He mentioned one area was tagged for hay. “But after the rain, it looks likely to make yield above insurance guarantee. With the market where it is, harvesting for grain looks like a better option.”
Artho mentioned summer time crops have a protracted method to go. He was planting sorghum as he talked. He mentioned cotton is up, corn is up and some sorghum within the space has emerged.
“The irrigated wheat looks very good. Also, rye [a new enterprise] looks good.” He says stalks are so tall they cowl irrigation sprinkler wheels.
He’s planting rye and barley and some totally different wheat varieties to run by way of a malt home his son has constructed.
“We also put some sorghum through the malthouse,” he says. Malt goes to micro-breweries and distilleries.
Artho says the Excessive Plains has change into extra of a forage manufacturing space over the previous few years as an alternative of grain due to dairies and feedlots.
“We have an outlet for a wheat and rye by-product,” he mentioned. “We are baling straw as bedding for dairies. They like the rye because of long stalks.”
He’s gotten away from area corn, too. “I have a little white, food-grade, corn. It’s off to decent start, even without subsoil moisture.”
Drought and water availability are massive considerations. “We do not have a full moisture profile, so we will have to irrigate more than we would like to.”
Ben Scholz was clearer skies and a promising forecast June 10, however he nonetheless wanted to restore a set of tracks for his mix. He hoped to be within the area harvesting a promising crop inside a number of days. “It looks like the weather has broken,” he mentioned.

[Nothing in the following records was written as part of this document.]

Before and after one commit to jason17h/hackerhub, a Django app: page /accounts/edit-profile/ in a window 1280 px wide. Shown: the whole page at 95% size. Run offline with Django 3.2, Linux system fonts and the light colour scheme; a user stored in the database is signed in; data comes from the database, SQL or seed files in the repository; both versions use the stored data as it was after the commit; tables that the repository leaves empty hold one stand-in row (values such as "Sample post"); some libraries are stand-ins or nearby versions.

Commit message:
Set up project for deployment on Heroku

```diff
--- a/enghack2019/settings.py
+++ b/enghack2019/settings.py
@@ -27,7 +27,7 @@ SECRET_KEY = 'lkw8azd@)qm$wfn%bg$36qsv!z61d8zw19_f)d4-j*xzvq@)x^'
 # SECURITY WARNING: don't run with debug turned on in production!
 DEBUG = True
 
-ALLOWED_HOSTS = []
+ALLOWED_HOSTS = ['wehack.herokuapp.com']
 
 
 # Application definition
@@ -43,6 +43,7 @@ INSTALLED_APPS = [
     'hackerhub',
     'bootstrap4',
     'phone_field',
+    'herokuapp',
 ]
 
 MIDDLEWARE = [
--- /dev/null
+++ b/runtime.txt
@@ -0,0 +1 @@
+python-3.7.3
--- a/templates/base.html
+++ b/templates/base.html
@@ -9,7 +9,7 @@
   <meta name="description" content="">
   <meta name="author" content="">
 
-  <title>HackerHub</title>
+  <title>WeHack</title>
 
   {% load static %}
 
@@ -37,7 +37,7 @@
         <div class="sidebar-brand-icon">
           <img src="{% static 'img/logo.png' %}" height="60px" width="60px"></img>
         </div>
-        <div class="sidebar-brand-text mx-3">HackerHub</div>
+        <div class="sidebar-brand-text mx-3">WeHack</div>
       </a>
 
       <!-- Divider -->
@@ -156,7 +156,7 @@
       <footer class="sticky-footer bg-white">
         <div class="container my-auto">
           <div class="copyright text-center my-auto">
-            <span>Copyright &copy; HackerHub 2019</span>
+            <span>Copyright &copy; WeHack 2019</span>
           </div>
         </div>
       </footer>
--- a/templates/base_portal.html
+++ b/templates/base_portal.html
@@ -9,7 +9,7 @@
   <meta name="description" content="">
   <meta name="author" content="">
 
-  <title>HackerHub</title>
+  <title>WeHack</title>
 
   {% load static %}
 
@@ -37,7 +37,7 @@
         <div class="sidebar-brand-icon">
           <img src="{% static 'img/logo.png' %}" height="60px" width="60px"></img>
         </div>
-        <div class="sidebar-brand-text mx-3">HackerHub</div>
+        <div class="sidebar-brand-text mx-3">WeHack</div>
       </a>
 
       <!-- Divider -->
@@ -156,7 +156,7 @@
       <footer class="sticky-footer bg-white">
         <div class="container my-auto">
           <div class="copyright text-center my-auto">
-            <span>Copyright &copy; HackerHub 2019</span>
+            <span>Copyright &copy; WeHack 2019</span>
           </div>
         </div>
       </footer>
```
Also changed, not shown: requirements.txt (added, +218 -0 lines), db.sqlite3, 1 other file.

Scholz farms in Collin and Hunt Counties.
He mentioned the crop is promising, regardless of the torrential rains. “Grain quality and yield look good,” he mentioned. The late cool, moist situations helped fill out the heads. “I checked heads about three weeks in the past. Often, we see three kernels forming at that stage. I noticed loads with a fourth kernel filling, in order that’s a great signal. I feel we have now potential for a 60 to 70-bushel yield.
“So far, I have seen no issues with sprouting. The cooler weather and delayed maturity probably helped,” he mentioned. Scholz mentioned farmers from the Dallas-Fort Value space and south to Waco, are nicely into harvest. “Several down that way say they have not seen sprouting issues, either.”
Texas wheat producer Ben Scholz (Picture by Ron Smith)
Scholz agrees with Wetzel’s commentary that Northeast Texas farmers elevated wheat acreage this 12 months. “We had a great, open fall to plant. Most farmers within the space have adopted a corn/wheat rotation. Just a few are planting milo, and some are planting soybeans round Paris. We nonetheless have a pocket of cotton.
“I try to stay evenly split with wheat and corn, but for one reason or another usually end up with something like 60/40.”
He says corn prospects are combined, relying on the soils. “We got it planted okay and have an excellent stand. After three to four weeks of rain, fields show a lot of variability. Well-drained fields look good. Corn in fields that do not drain well is short and yellowing.”
He mentioned some farmers are making use of aflatoxin preventive merchandise by air and including urea.
“I’m thinking about adding some foliar fertilizer and some micro-nutrients, but so far, it’s just thinking, not acting.”
Scholz hoped to be harvesting wheat by early the next week. He stays optimistic. “The potential is there,” he mentioned.